Americans have sometimes consciously planted American constitutional ideas in other lands. After its victory in the Spanish-American War in 1898, the United States found itself in control of the Philippines. Anti-imperialists, William Jennings Bryan among them, argued that imposing an American-style government on another people was antithetical to American values.
Other leaders, however, saw commercial or strategic advantages in acquiring new territory. They augmented these practical considerations with an argument that Americans had a duty to bring civilization to the Philippines. Stirred by the spirit of manifest destiny, Sen. Albert Beveridge declared, “American law, American order, American civilization and the American flag will plant themselves on shores, hitherto bloody and benighted.” God, he said, “has marked us as His chosen people, henceforth to lead in the regeneration of the world.”
President William McKinley appointed William Howard Taft, who would become president in 1909, to head up the Philippine Commission. That body functioned as the Philippines’ legislature, pending the gradual emergence of an elected legislative body. The United States embarked on plans to Americanize the Philippines. That project had three main goals.
One goal was to establish a system of public education. American textbooks were used to promote values of hard work, honesty and independent thinking.
A second goal was to steer the Philippines, step by step, toward self-government. The first elections of the Philippine Assembly were held in 1907. The franchise was limited to adult males who were either literate or property owners. Even so, allowing the creation of native legislatures elected by the people was a novelty among colonial powers.
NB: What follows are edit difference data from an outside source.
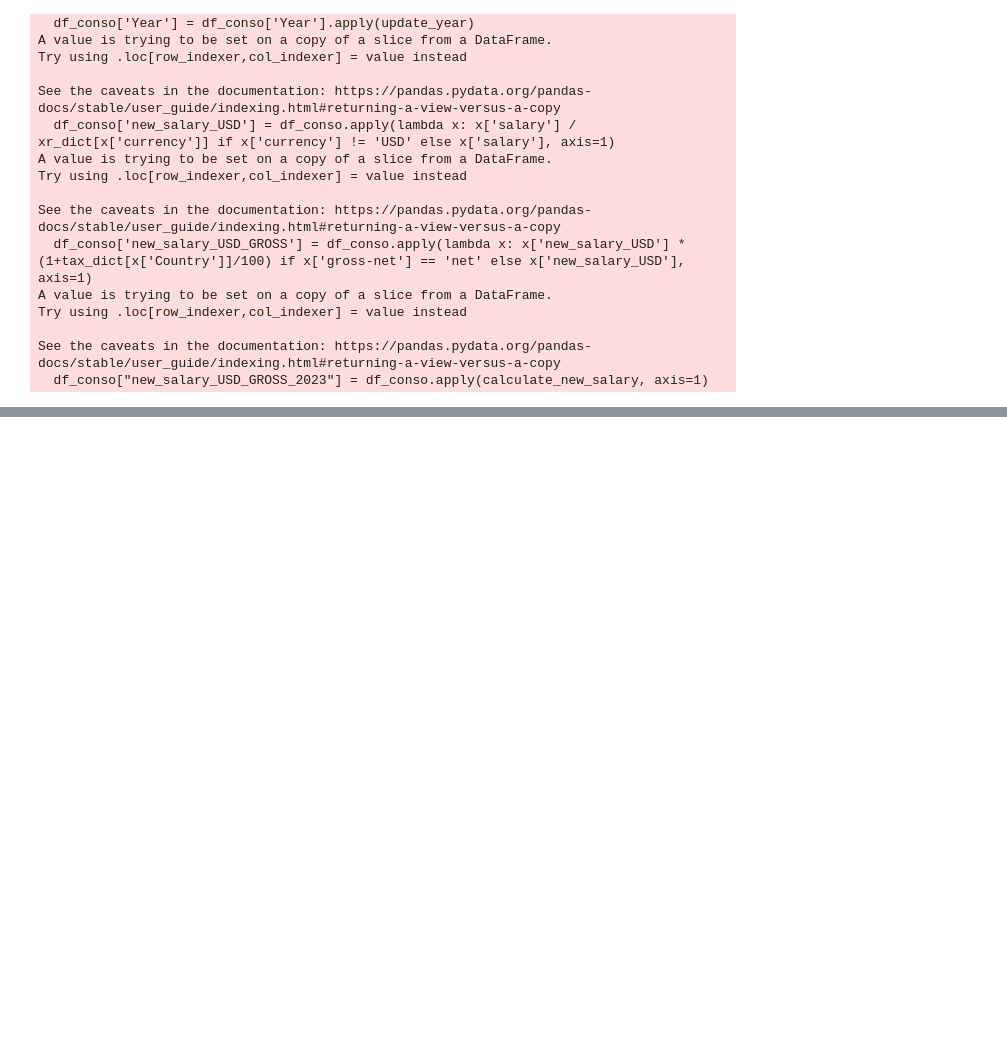
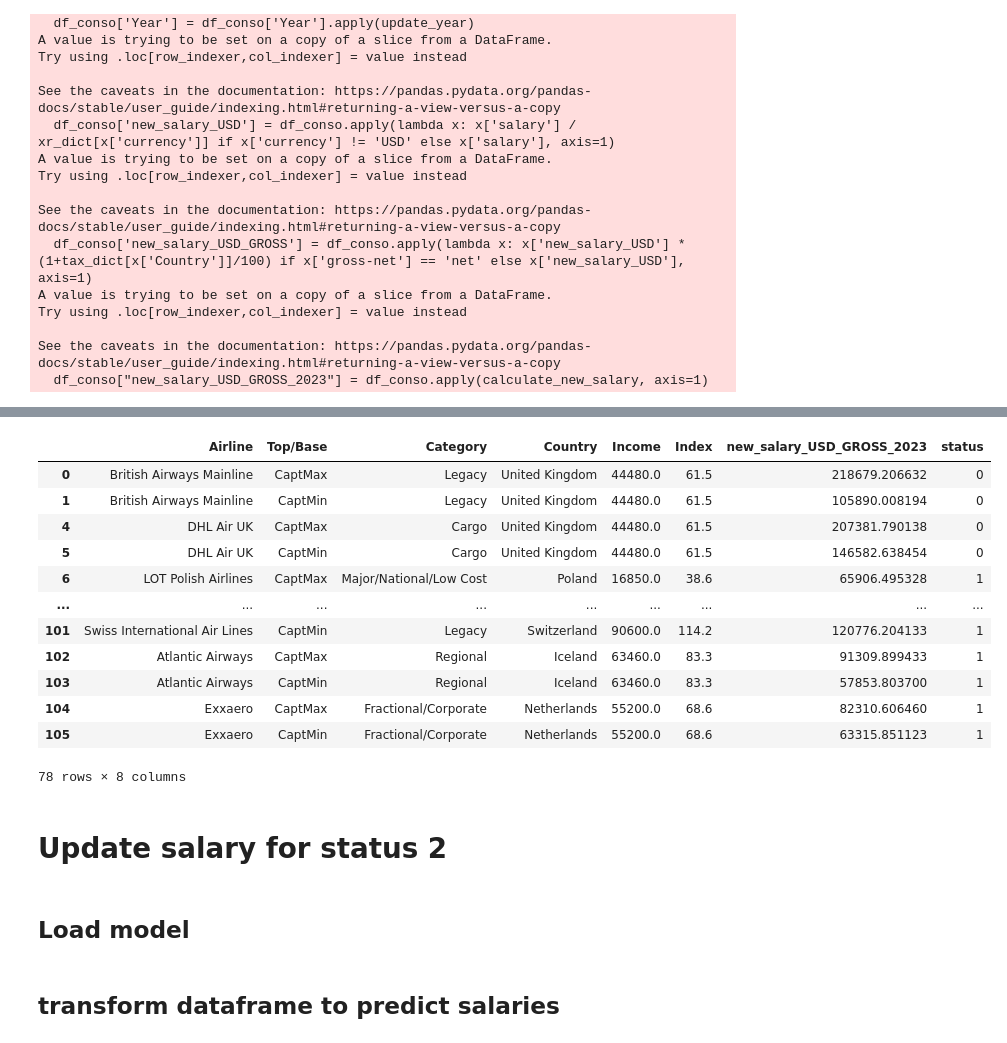
Before and after one commit to old2212/squawkit_predictor, a Jupyter notebook: Pipeline_pred.ipynb, the cells around one changed output, grey strips where cells are left out. Saved outputs shown, nothing was run; the diff lists cells and outputs as text; code cells hidden in the pictures; blank space fills up the shorter version.

```diff
--- a/Pipeline_pred.ipynb
+++ b/Pipeline_pred.ipynb
@@ -197,0 +168,22 @@ df_conso
+# %%
+df_model = df_conso[["Airline", "Top/Base", "Category", "Country", "Income", "Index", "new_salary_USD_GROSS_2023", "status"]]
+# %%
+df_model
+# %% [output]
+|  | Airline | Top/Base | Category | Country | Income | Index | new_salary_USD_GROSS_2023 | status |
+| 0 | British Airways Mainline | CaptMax | Legacy | United Kingdom | 44480.0 | 61.5 | 218679.206632 | 0 |
+| 1 | British Airways Mainline | CaptMin | Legacy | United Kingdom | 44480.0 | 61.5 | 105890.008194 | 0 |
+| 4 | DHL Air UK | CaptMax | Cargo | United Kingdom | 44480.0 | 61.5 | 207381.790138 | 0 |
+| 5 | DHL Air UK | CaptMin | Cargo | United Kingdom | 44480.0 | 61.5 | 146582.638454 | 0 |
+| 6 | LOT Polish Airlines | CaptMax | Major/National/Low Cost | Poland | 16850.0 | 38.6 | 65906.495328 | 1 |
+| ... | ... | ... | ... | ... | ... | ... | ... | ... |
+| 101 | Swiss International Air Lines | CaptMin | Legacy | Switzerland | 90600.0 | 114.2 | 120776.204133 | 1 |
+| 102 | Atlantic Airways | CaptMax | Regional | Iceland | 63460.0 | 83.3 | 91309.899433 | 1 |
+| 103 | Atlantic Airways | CaptMin | Regional | Iceland | 63460.0 | 83.3 | 57853.803700 | 1 |
+| 104 | Exxaero | CaptMax | Fractional/Corporate | Netherlands | 55200.0 | 68.6 | 82310.606460 | 1 |
+| 105 | Exxaero | CaptMin | Fractional/Corporate | Netherlands | 55200.0 | 68.6 | 63315.851123 | 1 |
+78 rows × 8 columns
+# %% [markdown]
+# Update salary for status 2
+# %% [markdown]
+## Load model
@@ -197,0 +194,2 @@ df_conso
+# %% [markdown]
+## transform dataframe to predict salaries
```
Also changed, not shown: parts of 9 cells of this notebook, 1 other file.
A third goal was the transfer of American law and jurisprudence. Law codes were revised to mirror American laws. American judges were imported to show Filipinos, as Taft put it, “what Anglo-Saxon justice means.” American case law became binding or persuasive in local courts.
Ultimately, in 1934, the process of drafting a constitution for the Philippines began. An act of Congress authorized the calling of a constitutional convention but provided that a new constitution must not only be approved in a referendum but also be approved by the U.S. president.
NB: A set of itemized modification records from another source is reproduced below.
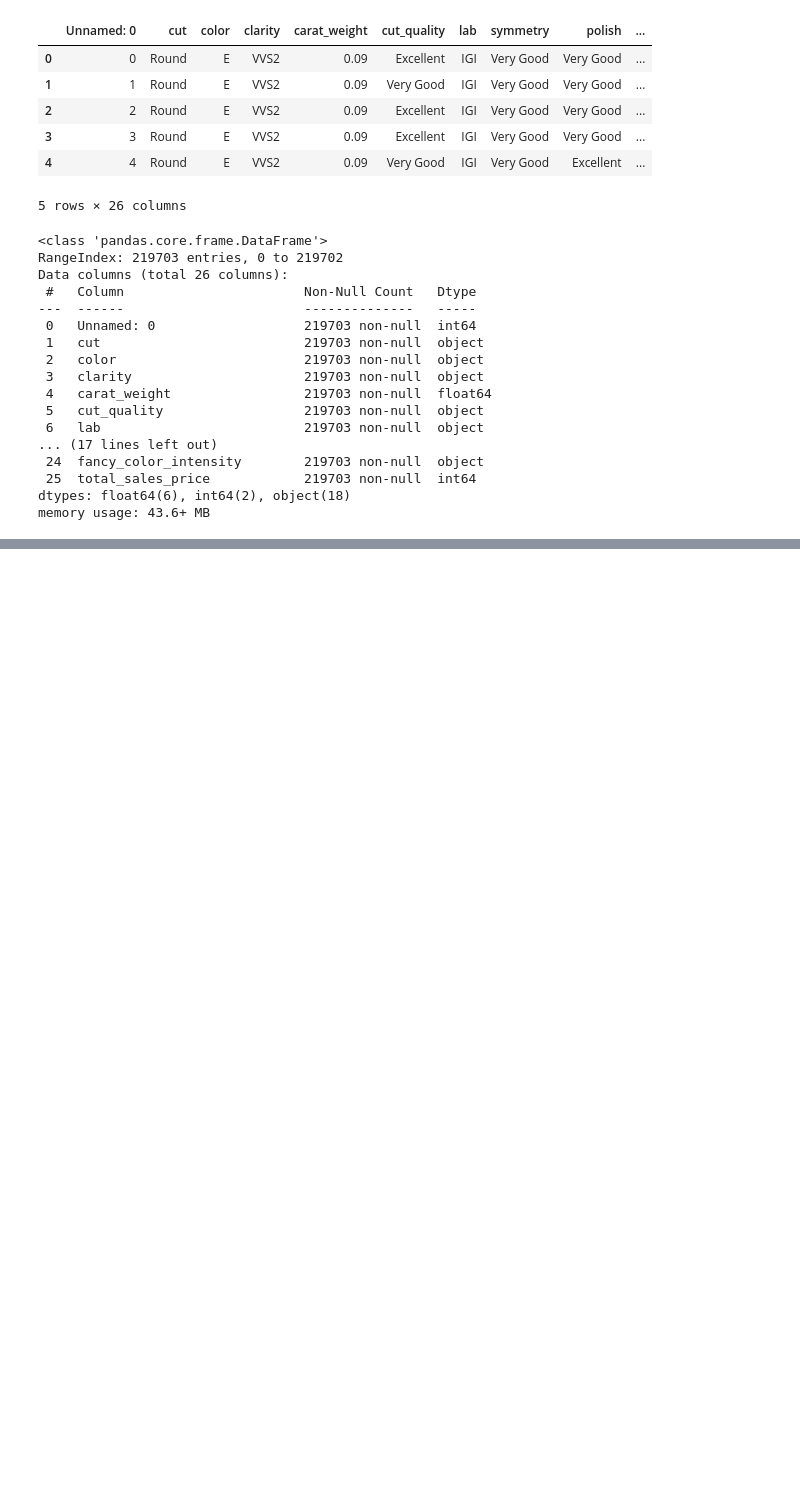
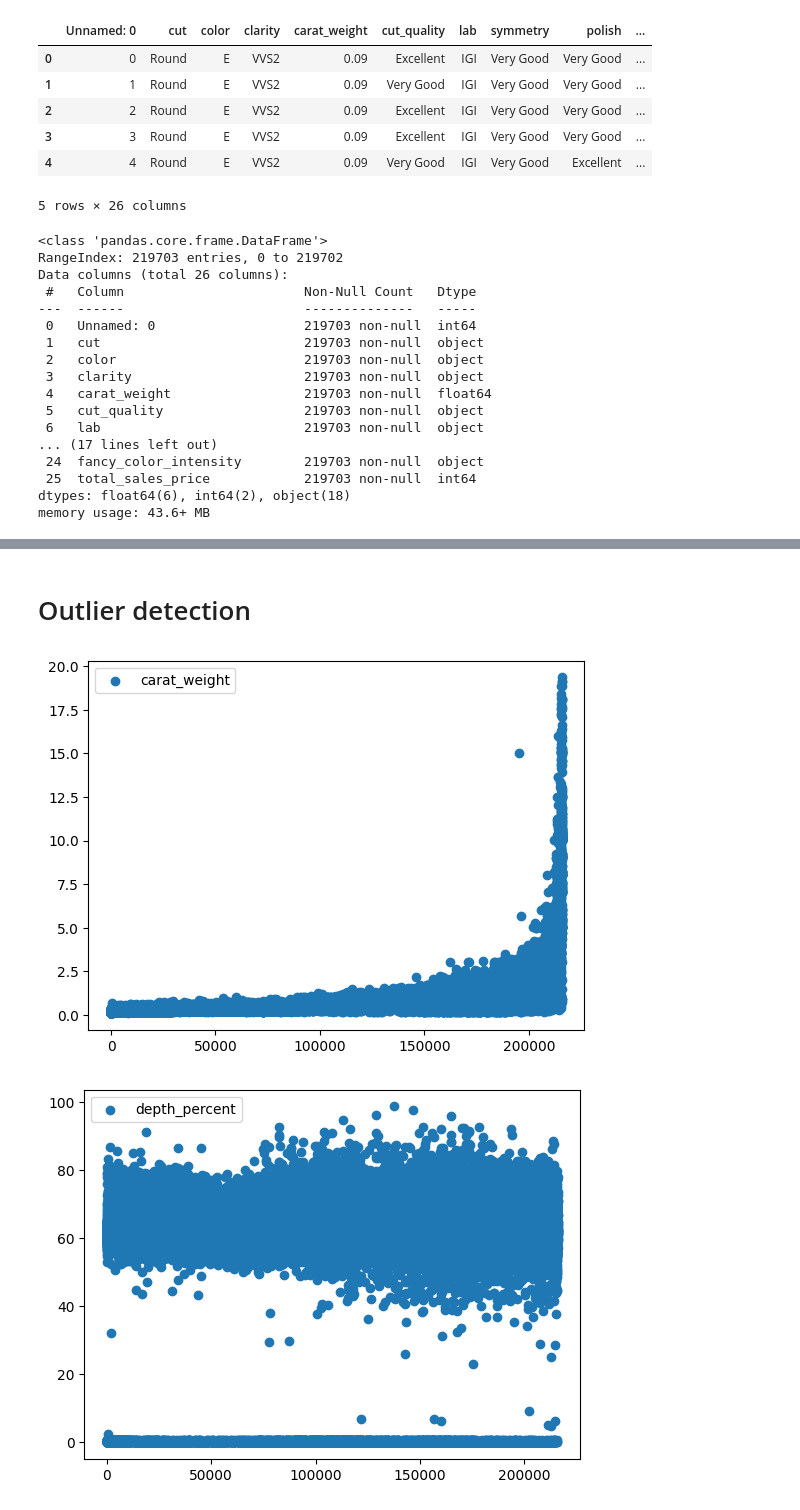
Before and after one commit to macs13/Predicting-Diamond-Sale-Price, a Jupyter notebook: notebooks/script.ipynb, the cells around one changed output, grey strips where cells are left out. Saved outputs shown, nothing was run; the diff lists cells and outputs as text; code cells hidden in the pictures; blank space fills up the shorter version.

Commit message:
Processing data update

```diff
--- a/notebooks/script.ipynb
+++ b/notebooks/script.ipynb
@@ -41,0 +65,2 @@ memory usage: 43.6+ MB
+# %%
+data = data.drop(columns=['Unnamed: 0'])
@@ -41,0 +114,2 @@ memory usage: 43.6+ MB
+# %%
+data=data.drop_duplicates()
@@ -41,0 +125,8 @@ memory usage: 43.6+ MB
+# %%
+lnc = LabelEncoder()
+df = data.copy()
+for i in data:
+    r = data[i].dtypes
+    if r == 'object':
+        df[i] = lnc.fit_transform(data[i])
+        joblib.dump(lnc, i+'.joblib', compress=9)
@@ -41,0 +163,14 @@ memory usage: 43.6+ MB
+# %% [markdown]
+# Outlier detection
+# %%
+# use plotting to understand the dataset
+
+for i in df:
+    r = df[i].dtypes
+    if r == 'float64':
+        plt.scatter(range(len(df[i])), df[i], label=i)
+        plt.legend()
+        plt.show()
+# %% [output]
+[figure, added]
+[figure, added]
```
Also changed, not shown: parts of 24 cells of this notebook.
Delegates to the convention drew on a number of sources. The ultimate constitution, though not an exact copy of the U.S. Constitution, reflected strong American influence. Thus, it established a presidential system rather than a parliamentary one, which was common in many nations at that time. Eschewing parliamentary supremacy, the new constitution provided for constitutional supremacy and for judicial review of legislation.
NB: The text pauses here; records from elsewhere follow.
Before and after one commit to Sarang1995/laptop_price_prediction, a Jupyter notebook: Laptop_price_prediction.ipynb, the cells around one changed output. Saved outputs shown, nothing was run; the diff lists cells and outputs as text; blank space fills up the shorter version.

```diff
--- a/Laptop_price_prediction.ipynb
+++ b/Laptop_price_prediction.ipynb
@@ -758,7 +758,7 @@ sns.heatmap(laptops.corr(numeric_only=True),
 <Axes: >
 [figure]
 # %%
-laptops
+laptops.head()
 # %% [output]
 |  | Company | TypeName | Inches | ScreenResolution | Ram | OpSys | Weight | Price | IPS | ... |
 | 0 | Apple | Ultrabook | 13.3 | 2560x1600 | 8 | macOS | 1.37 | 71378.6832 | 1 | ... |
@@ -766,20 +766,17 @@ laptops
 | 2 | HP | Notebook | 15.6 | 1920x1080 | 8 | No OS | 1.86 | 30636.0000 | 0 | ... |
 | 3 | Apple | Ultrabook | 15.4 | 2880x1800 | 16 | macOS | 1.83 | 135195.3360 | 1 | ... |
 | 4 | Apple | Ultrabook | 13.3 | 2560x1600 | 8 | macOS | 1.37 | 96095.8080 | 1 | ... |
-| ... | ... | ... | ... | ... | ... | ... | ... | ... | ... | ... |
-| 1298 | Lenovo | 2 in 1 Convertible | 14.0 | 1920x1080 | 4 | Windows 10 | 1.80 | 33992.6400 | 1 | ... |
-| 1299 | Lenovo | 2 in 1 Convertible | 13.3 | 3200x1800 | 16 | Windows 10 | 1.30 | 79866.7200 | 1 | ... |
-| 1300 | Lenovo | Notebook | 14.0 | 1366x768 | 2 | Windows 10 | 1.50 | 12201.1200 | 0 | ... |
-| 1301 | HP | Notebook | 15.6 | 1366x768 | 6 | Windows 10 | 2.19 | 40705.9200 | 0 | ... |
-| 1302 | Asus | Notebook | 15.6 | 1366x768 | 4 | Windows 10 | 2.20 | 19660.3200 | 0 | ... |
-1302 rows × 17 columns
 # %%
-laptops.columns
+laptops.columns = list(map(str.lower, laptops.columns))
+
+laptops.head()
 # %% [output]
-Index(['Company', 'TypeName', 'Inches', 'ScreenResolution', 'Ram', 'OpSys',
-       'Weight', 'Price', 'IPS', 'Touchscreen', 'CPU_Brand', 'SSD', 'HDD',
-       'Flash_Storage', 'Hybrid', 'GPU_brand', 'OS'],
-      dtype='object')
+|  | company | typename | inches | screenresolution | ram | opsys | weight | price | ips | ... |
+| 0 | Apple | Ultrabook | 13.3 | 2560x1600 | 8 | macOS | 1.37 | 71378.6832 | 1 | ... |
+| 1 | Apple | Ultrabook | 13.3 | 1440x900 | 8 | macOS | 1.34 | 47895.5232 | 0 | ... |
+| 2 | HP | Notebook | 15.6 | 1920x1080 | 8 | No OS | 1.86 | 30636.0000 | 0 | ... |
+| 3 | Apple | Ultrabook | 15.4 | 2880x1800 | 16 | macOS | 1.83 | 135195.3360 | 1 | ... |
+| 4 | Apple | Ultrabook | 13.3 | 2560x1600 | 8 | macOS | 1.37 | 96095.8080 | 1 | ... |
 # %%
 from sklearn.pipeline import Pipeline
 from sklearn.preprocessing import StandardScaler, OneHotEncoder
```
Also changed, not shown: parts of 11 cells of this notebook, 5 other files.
The Treaty of Manila, signed by President Harry S. Truman in 1946, granted independence to the Philippines. The country’s government today is modeled after the United States, with power divided among three branches — executive, legislative and judicial.